Walter Leaf, ed.
A significant portion of my reading is done in the excellent Attikos app from the University of Chicago. You can tap on any word for a quick parse and definition, or open a full definition in the corresponding Logeion dictionary app. I’ll often split-screen this on my iPad with a PDF open in the Documents app. You can also read texts online in any web browser with Perseus or Perseus under PhiloLogic.
Perhaps an outlier when people think of “Homeric Greek,” but Bloomsbury have recently published an edition (with text, translation, and commentary) of The Homeric Battle of Frogs and Mice, edited by Joel P. Christensen and Erik Robinson. The relative shortness, ease, and weirdness of the text can make it an excellent candidate for transitioning to reading Homeric Greek.
Richard John Cunliffe
This edition expands Cunliffe’s Lexicon with his Homeric Proper and Place Names. Originally published in 1924, the Lexicon should definitively be in the public domain in the U.S. in 2020.
Georg Autenrieth, translated by Robert P. Keep
Originally published in German by Autenrieth, the English translation of this dictionary was published in 1889 and is freely available in the public domain. It’s also available as a digitized dictionary within Perseus and Logeion.
Readers, Commentaries, & Scholia

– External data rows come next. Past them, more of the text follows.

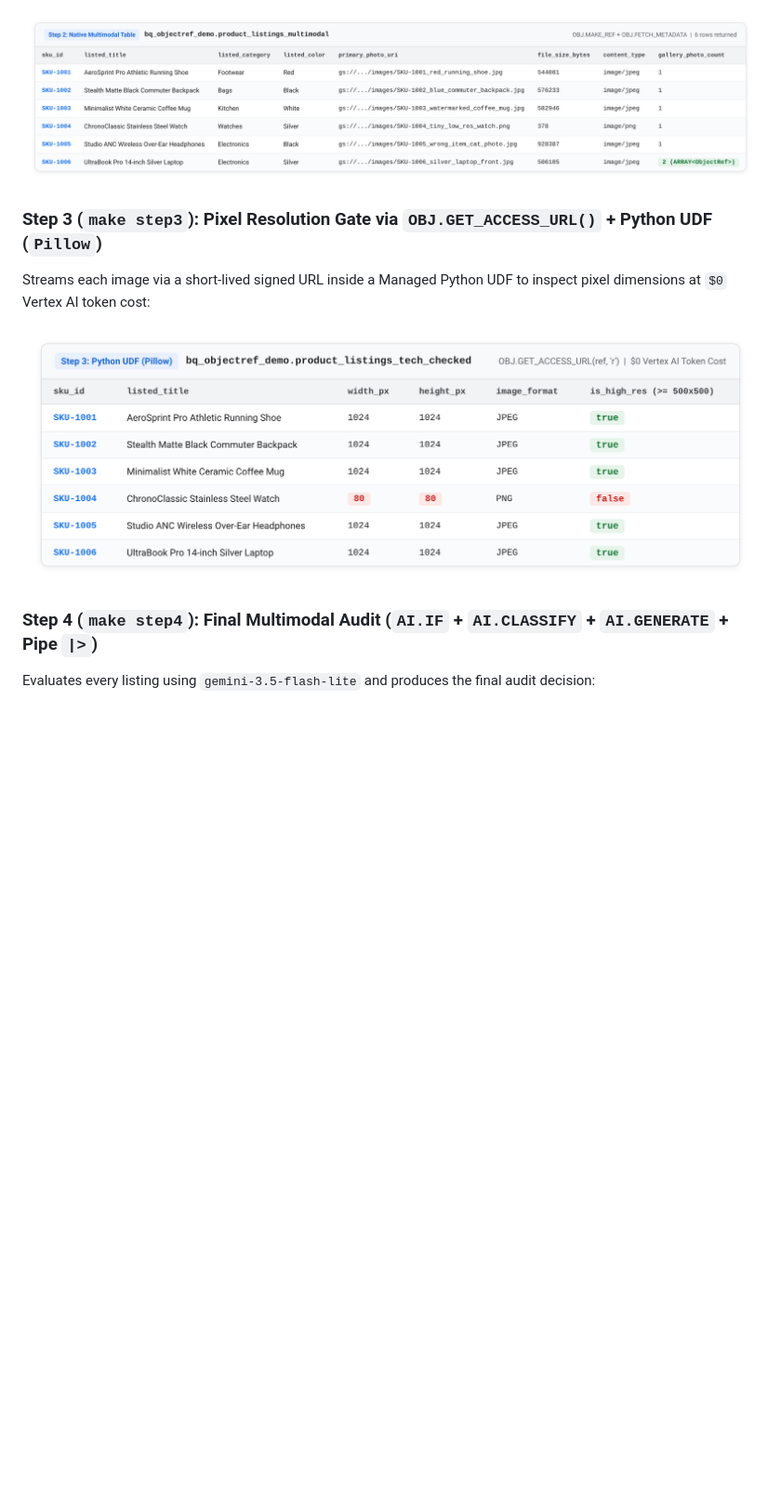
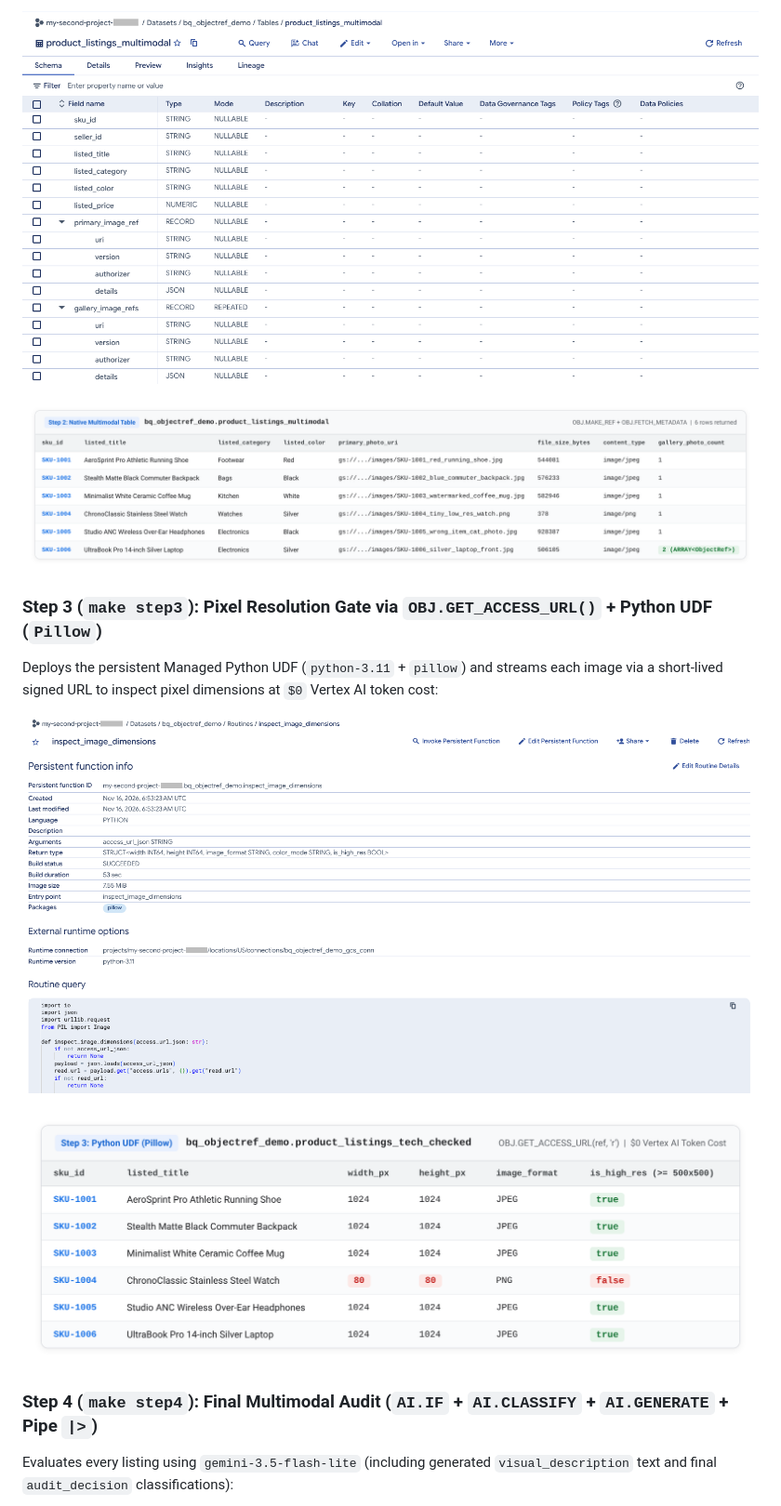
Before and after one commit to simonleewm/bigquery-objectref-demo, a Markdown page: README.md, the part around one of its changes. Shown at 93% size. GitHub-like rendering; pictures changed too: docs/step2_bqschema.png (added), docs/step3_pythonroutine.png (added); blank space fills up the shorter version.

```diff
--- a/README.md
+++ b/README.md
@@ -163,11 +170,15 @@ Combines structured CSV columns with `primary_image_ref` and a multi-photo `gall
 
-![Step 2 Multimodal Table Output](docs/step2_results.png)
+![Step 2: BigQuery Multimodal Table Schema](docs/step2_bqschema.png)
+
+![Step 2: Multimodal Table Output](docs/step2_results.png)
 
 ### Step 3 (`make step3`): Pixel Resolution Gate via `OBJ.GET_ACCESS_URL()` + Python UDF (`Pillow`)
-Streams each image via a short-lived signed URL inside a Managed Python UDF to inspect pixel dimensions at `$0` Vertex AI token cost:
+Deploys the persistent Managed Python UDF (`python-3.11` + `pillow`) and streams each image via a short-lived signed URL to inspect pixel dimensions at `$0` Vertex AI token cost:
 
-![Step 3 Python UDF Output](docs/step3_results.png)
+![Step 3: BigQuery Managed Python UDF Routine](docs/step3_pythonroutine.png)
+
+![Step 3: Python UDF Output](docs/step3_results.png)
 
 ### Step 4 (`make step4`): Final Multimodal Audit (`AI.IF` + `AI.CLASSIFY` + `AI.GENERATE` + Pipe `|>`)
-Evaluates every listing using `gemini-3.5-flash-lite` and produces the final audit decision:
+Evaluates every listing using `gemini-3.5-flash-lite` (including generated `visual_description` text and final `audit_decision` classifications):
 
```
Also changed, not shown: other parts of README.md (+17 -6 lines), docs/medium_post.md (added, +156 -0 lines), docs/step0_bucketlist.png (added), docs/step1_bqconnection.png (added), docs/step4_bqtable.png (added).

The so-called “D” Scholia come from an ancient schoolbook tradition, and largely consist of glosses on Homer. These are not available in English translation, but can be very valuable for reading while staying “in language,” as often these scholia will give an expanded Greek explanation for a confusing bit of Homeric Greek. Two excellent editions of these scholia are freely available as PDFs:
Geoffrey Steadman generously publishes his readers/commentaries for various ancient works as free PDFs and inexpensive print-on-demand paperbacks:
Bristol Classical Press
In addition to the fuller editions/commentaries listed above, Bristol also publishes some volumes with individual books of Homer containing Greek text with facing vocabulary/commentary:
Cambridge also publishes a six-volume comprehensive commentary on the Iliad under the general editorial guidance of G.S. Kirk:
- Volume 1, Iliad 1-4
- Volume 2, Iliad 5-8
- Volume 3, Iliad 9-12
- Volume 4, Iliad 13-16
- Volume 5, Iliad 17-20
- Volume 6, Iliad 21-24
The Basel Commentary
Although there are no end of available translations of Homer, the English translation which is likely to be most useful for the purpose of aiding a reading of the Greek is that of Richmond Lattimore:
These also have the advantage of having standalone commentaries available based off of them:
- A Companion to The Iliad: Based on the Translation by Richmond Lattimore by M.M. Willcock (same editor/commentator as the Bristol Classical Press edition of the Iliad)
- Homer’s Odyssey: A Commentary based on the English Translation of Richmond Lattimore by Peter Jones
Perhaps an odd category, but over the years various people have made Attic/Koine Greek paraphrases of Homer. Similar to the D Scholia, these can help with reading Homer while staying “in language.”
- Iliad paraphrase available as an appendix to Bekker’s Scholia in Homeri Iliadem